==== RECORDS

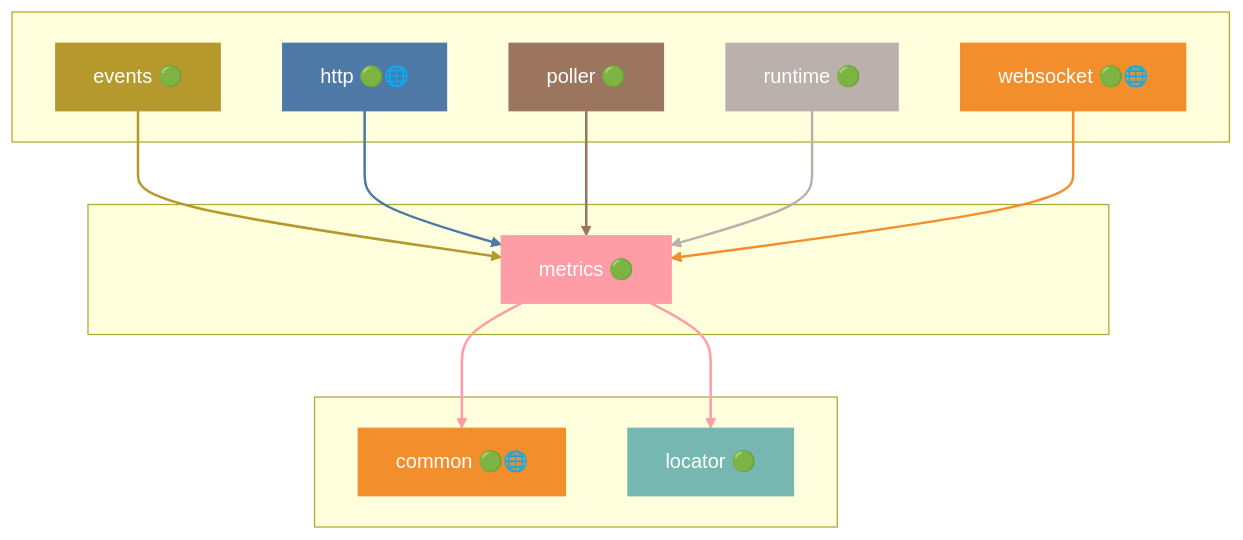
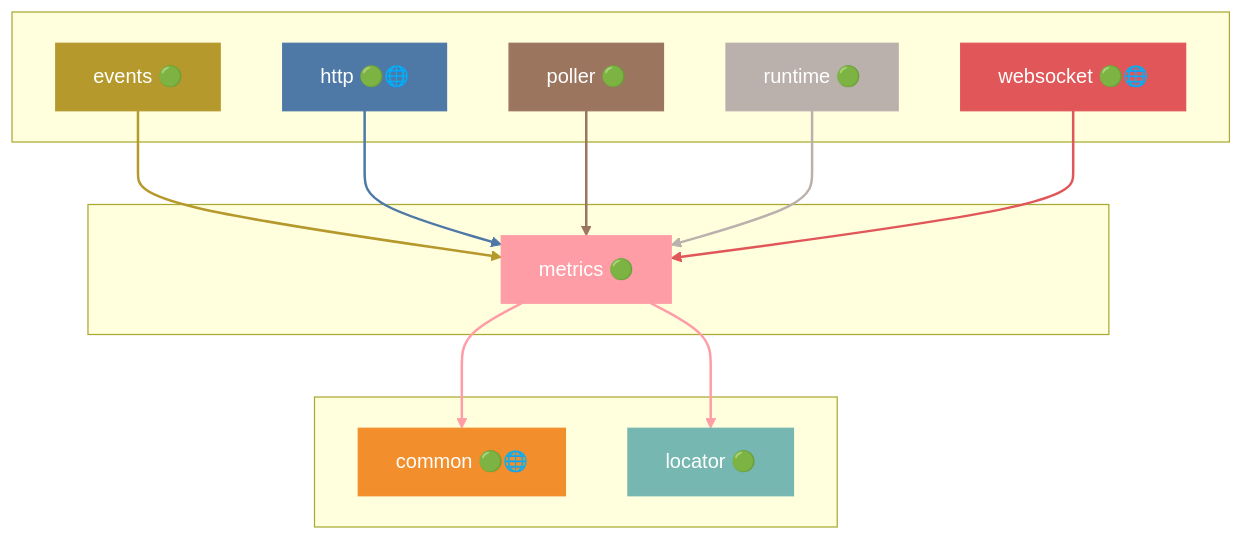
One commit to grest-ts/grest-ts changed diagram 27 of 41 in docs/DEPENDENCIES.md. Above: the diagram before and after it, drawn with Mermaid. The commit also changed other lines of this file and 31 other files, not shown here.

````diff
--- a/docs/DEPENDENCIES.md
+++ b/docs/DEPENDENCIES.md
@@ -1339,39 +1341,39 @@
 ```mermaid
 flowchart TB
     subgraph Dependents[" "]
         events["events 🟢"]
         http["http 🟢🌐"]
         poller["poller 🟢"]
         runtime["runtime 🟢"]
         websocket["websocket 🟢🌐"]
     end
     subgraph Package[" "]
         metrics["metrics 🟢"]
     end
     subgraph Dependencies[" "]
         common["common 🟢🌐"]
         locator["locator 🟢"]
     end
     events --> metrics
     http --> metrics
     poller --> metrics
     runtime --> metrics
     websocket --> metrics
     metrics --> common
     metrics --> locator
     style metrics fill:#FF9DA7,stroke:#FF9DA7,color:#fff
     style events fill:#B6992D,stroke:#B6992D,color:#fff
     style http fill:#4E79A7,stroke:#4E79A7,color:#fff
     style poller fill:#9C755F,stroke:#9C755F,color:#fff
     style runtime fill:#BAB0AC,stroke:#BAB0AC,color:#fff
-    style websocket fill:#F28E2B,stroke:#F28E2B,color:#fff
+    style websocket fill:#E15759,stroke:#E15759,color:#fff
     style common fill:#F28E2B,stroke:#F28E2B,color:#fff
     style locator fill:#76B7B2,stroke:#76B7B2,color:#fff
     linkStyle 0 stroke:#B6992D,stroke-width:2px
     linkStyle 1 stroke:#4E79A7,stroke-width:2px
     linkStyle 2 stroke:#9C755F,stroke-width:2px
     linkStyle 3 stroke:#BAB0AC,stroke-width:2px
-    linkStyle 4 stroke:#F28E2B,stroke-width:2px
+    linkStyle 4 stroke:#E15759,stroke-width:2px
     linkStyle 5 stroke:#FF9DA7,stroke-width:2px
     linkStyle 6 stroke:#FF9DA7,stroke-width:2px
 ```
````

========

WORK INSTRUCTIONS: What is needed is every entry above, repeated exactly, with the pictures dropped.

OUTPUT BELOW:
One commit to grest-ts/grest-ts changed diagram 27 of 41 in docs/DEPENDENCIES.md. Above: the diagram before and after it, drawn with Mermaid. The commit also changed other lines of this file and 31 other files, not shown here.

````diff
--- a/docs/DEPENDENCIES.md
+++ b/docs/DEPENDENCIES.md
@@ -1339,39 +1341,39 @@
 ```mermaid
 flowchart TB
     subgraph Dependents[" "]
         events["events 🟢"]
         http["http 🟢🌐"]
         poller["poller 🟢"]
         runtime["runtime 🟢"]
         websocket["websocket 🟢🌐"]
     end
     subgraph Package[" "]
         metrics["metrics 🟢"]
     end
     subgraph Dependencies[" "]
         common["common 🟢🌐"]
         locator["locator 🟢"]
     end
     events --> metrics
     http --> metrics
     poller --> metrics
     runtime --> metrics
     websocket --> metrics
     metrics --> common
     metrics --> locator
     style metrics fill:#FF9DA7,stroke:#FF9DA7,color:#fff
     style events fill:#B6992D,stroke:#B6992D,color:#fff
     style http fill:#4E79A7,stroke:#4E79A7,color:#fff
     style poller fill:#9C755F,stroke:#9C755F,color:#fff
     style runtime fill:#BAB0AC,stroke:#BAB0AC,color:#fff
-    style websocket fill:#F28E2B,stroke:#F28E2B,color:#fff
+    style websocket fill:#E15759,stroke:#E15759,color:#fff
     style common fill:#F28E2B,stroke:#F28E2B,color:#fff
     style locator fill:#76B7B2,stroke:#76B7B2,color:#fff
     linkStyle 0 stroke:#B6992D,stroke-width:2px
     linkStyle 1 stroke:#4E79A7,stroke-width:2px
     linkStyle 2 stroke:#9C755F,stroke-width:2px
     linkStyle 3 stroke:#BAB0AC,stroke-width:2px
-    linkStyle 4 stroke:#F28E2B,stroke-width:2px
+    linkStyle 4 stroke:#E15759,stroke-width:2px
     linkStyle 5 stroke:#FF9DA7,stroke-width:2px
     linkStyle 6 stroke:#FF9DA7,stroke-width:2px
 ```
````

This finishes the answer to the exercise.